Many courses and employers will require qualifications at SCQF levels 4 to 6.

You would need relevant work-based experience and qualifications such as: 

  • a Scottish Vocational Qualification in Electrical Installation (SVQ level 3) or Certificate in Technical Theatre Support: Sound, Light and Stage (QCF level 2/3).
  • a National Certificate (SCFQ level 6), Higher National Certificate (SCQF level 7), Higher National Diploma (SCQF level 8) or degree (SCQF level 9/10) in Technical Theatre or Production Technology.

You can enter some Technical Theatre National Certificate or National Qualification courses (SCQF 2-6) with no formal qualifications but most courses ask for National 4/5 qualifications (SCQF level 4/5).

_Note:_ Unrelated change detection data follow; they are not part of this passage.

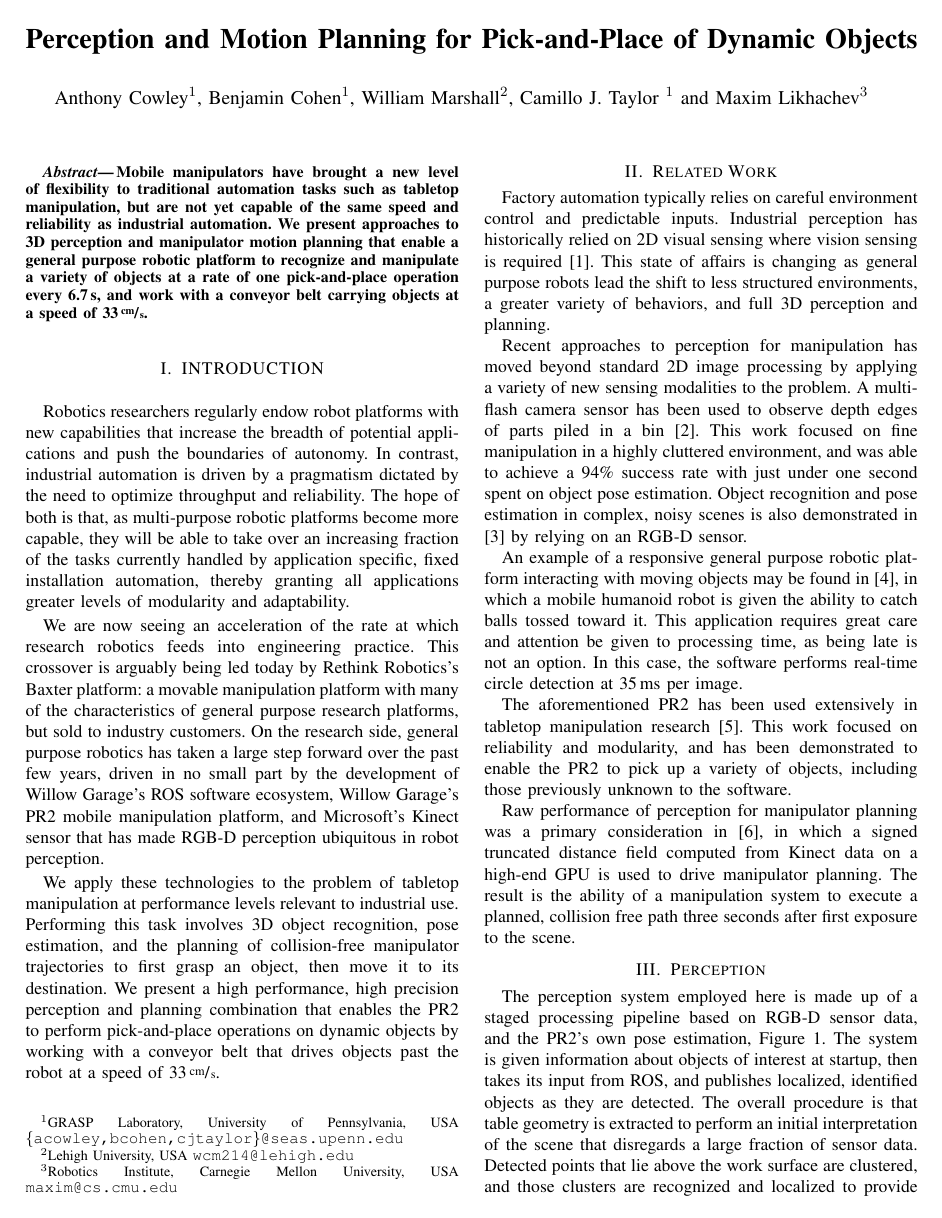
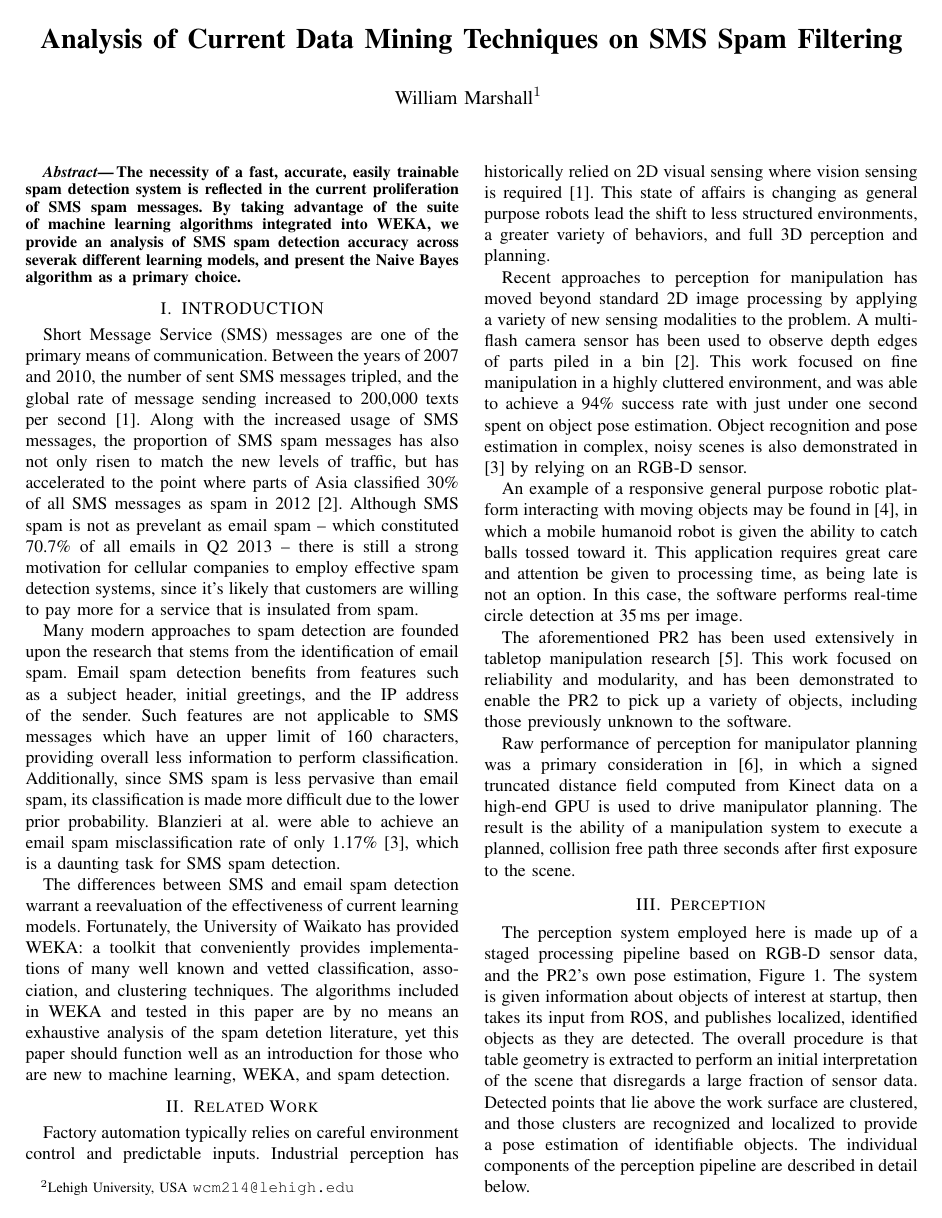
Before and after one commit to wmarshall484/dataminingfinal, a LaTeX paper (FastFactory.tex): page 1 of 8. Compiled offline with pdfLaTeX.

Commit message:
Abstract. Introduction. Part of dataset

```diff
--- a/FastFactory.tex
+++ b/FastFactory.tex
@@ -20,15 +20,14 @@
 \usepackage{url}
 
 \title{\LARGE \bf
-Perception and Motion Planning for Pick-and-Place of Dynamic Objects
+Analysis of Current Data Mining Techniques on SMS Spam Filtering
+%I Got Them Research Paper Writing Blues...
+%Intoxicated Cells: a Prospective Study of the Effects of Tequila on Pluripotent Stem Cells
 }
 
-\author{Anthony Cowley$^1$, Benjamin Cohen$^1$, William Marshall$^2$, Camillo J. Taylor $^1$ and Maxim Likhachev$^3$%
+\author{William Marshall$^1$%
 %\thanks{*This work was supported by SUNFEST}% <-this % stops a space
-\thanks{$^{1}$GRASP Laboratory, University of Pennsylvania, USA
-        {\tt\small \{acowley,bcohen,cjtaylor\}@seas.upenn.edu}}
 \thanks{$^2$Lehigh University, USA {\tt\small wcm214@lehigh.edu}}
-\thanks{$^3$Robotics Institute, Carnegie Mellon University, USA {\tt\small maxim@cs.cmu.edu}}
 }
 
 \begin{document}
@@ -39,63 +38,43 @@ Perception and Motion Planning for Pick-and-Place of Dynamic Objects
 
 %%%%%%%%%%%%%%%%%%%%%%%%%%%%%%%%%%%%%%%%%%%%%%%%%%%%%%%%%%%%%%%%%%%%%%%%%%%%%%%%
 \begin{abstract}
-  Mobile manipulators have brought a new level of flexibility to
-  traditional automation tasks such as tabletop manipulation, but are
-  not yet capable of the same speed and reliability as industrial
-  automation. We present approaches to 3D perception and manipulator
-  motion planning that enable a general purpose robotic platform to
-  recognize and manipulate a variety of objects at a rate of one
-  pick-and-place operation every \unit[6.7]{s}, and work with a
-  conveyor belt carrying objects at a speed of
-  \unitfrac[33]{cm\,}{\,s}.
+The necessity of a fast, accurate, easily trainable spam detection
+system is reflected in the current proliferation of SMS spam
+messages. By taking advantage of the suite of machine learning
+algorithms integrated into WEKA, we provide an analysis of SMS spam
+detection accuracy across severak different learning models, and
+present the Naive Bayes algorithm as a primary choice.
 \end{abstract}
 
 
 %%%%%%%%%%%%%%%%%%%%%%%%%%%%%%%%%%%%%%%%%%%%%%%%%%%%%%%%%%%%%%%%%%%%%%%%%%%%%%%%
 \section{INTRODUCTION}
-Robotics researchers regularly endow robot platforms with new
-capabilities that increase the breadth of potential applications and
-push the boundaries of autonomy. In contrast, industrial automation is
-driven by a pragmatism dictated by the need to optimize throughput and
-reliability. The hope of both is that, as multi-purpose robotic
-platforms become more capable, they will be able to take over an
-increasing fraction of the tasks currently handled by application
-specific, fixed installation automation, thereby granting all
-applications greater levels of modularity and adaptability.
+Short Message Service (SMS) messages are one of the primary means of
+communication. Between the years of 2007 and 2010, the number of sent
+SMS messages tripled, and the global rate of message sending increased
+to 200,000 texts per second [1]. Along with the increased usage of SMS
+messages, the proportion of SMS spam messages has also not only risen
+to match the new levels of traffic, but has accelerated to the point
+where parts of Asia classified 30\% of all SMS messages as spam in
+2012 [2]. Although SMS spam is not as prevelant as email spam -- which
+constituted 70.7\% of all emails in Q2 2013 -- there is still a strong
+motivation for cellular companies to employ effective spam detection
+systems, since it's likely that customers are willing to pay more for
+a service that is insulated from spam.
 
-We are now seeing an acceleration of the rate at which research
-robotics feeds into engineering practice. This crossover is arguably
-being led today by Rethink Robotics's Baxter platform: a movable
-manipulation platform with many of the characteristics of general
-purpose research platforms, but sold to industry customers. On
-the research side, general purpose robotics has taken a large step
-forward over the past few years, driven in no small part by the
-development of Willow Garage's ROS software ecosystem, Willow Garage's
-PR2 mobile manipulation platform, and Microsoft's Kinect sensor that
-has made RGB-D perception ubiquitous in robot perception.
+Many modern approaches to spam detection are founded upon the research
+that stems from the identification of email spam. Email spam detection
+benefits from features such as a subject header, initial greetings,
+and the IP address of the sender. Such features are not applicable to
+SMS messages which have an upper limit of 160 characters, providing
+overall less information to perform classification. Additionally,
+since SMS spam is less pervasive than email spam, its classification
+is made more difficult due to the lower prior probability. Blanzieri
+at al. were able to achieve an email spam misclassification rate of
+only 1.17\% [3], which is a daunting task for SMS spam detection.
 
-% While research slowly feeds into engineering practice, there is a
-% tendency to allow a significant gap in performance and reliability
-% between research demonstrations and industrial applications. A
-% research platform demonstration often consists of a single capability
-% demonstrated a small number of times with little consideration given
-% to efficiency, while practical applications require that a system be
-% responsive and reliable. To this end, general purpose robotics has
-% taken a large step forward over the past few years, driven in no small
-% part by the development of Willow Garage's ROS software ecosystem,
-% Willow Garage's PR2 mobile manipulation platform, and Microsoft's
-% Kinect sensor that has made RGB-D perception nearly ubiquitous in
-% robot perception.
-
-We apply these technologies to the problem of tabletop manipulation at
-performance levels relevant to industrial use. Performing this task
-involves 3D object recognition, pose estimation, and the planning of
-collision-free manipulator trajectories to first grasp an object, then
-move it to its destination. We present a high performance, high
-precision perception and planning combination that enables the PR2 to
-perform pick-and-place operations on dynamic objects by working with a
-conveyor belt that drives objects past the robot at a speed of
-\unitfrac[33]{cm\,}{\,s}.
+The differences between SMS and email spam detection warrant a
+reevaluation of the effectiveness of current learning models. Fortunately, the University of Waikato has provided WEKA: a toolkit that conveniently provides implementations of many well known and vetted classification, association, and clustering techniques. The algorithms included in WEKA and tested in this paper are by no means an exhaustive analysis of the spam detetion literature, yet this paper should function well as an introduction for those who are new to machine learning, WEKA, and spam detection.
 
 \section{Related Work}
 Factory automation typically relies on careful environment control and
```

You can enter Higher National Certificate (SCQF level 7) or Higher National Diploma courses (SCQF level 8) with National 4/5 qualifications and one to two Highers or equivalent qualifications.

Entry to a degree (SCQF level 9/10) usually requires National 5 qualifications and a minimum of three Highers or a relevant HNC/HND. 

Useful subjects

  • Maths (required by many courses and employer)
  • Science subjects, in particular physics (required by many courses and employer)
  • English
  • Technologies such as engineering science
  • Photography
  • Media
  • Drama 

Helpful to have

Qualifications and experience working with lighting or similar technologies within photography, drama or film.

The Association of British Theatre Technicians (ABTT) runs special courses that may be very helpful.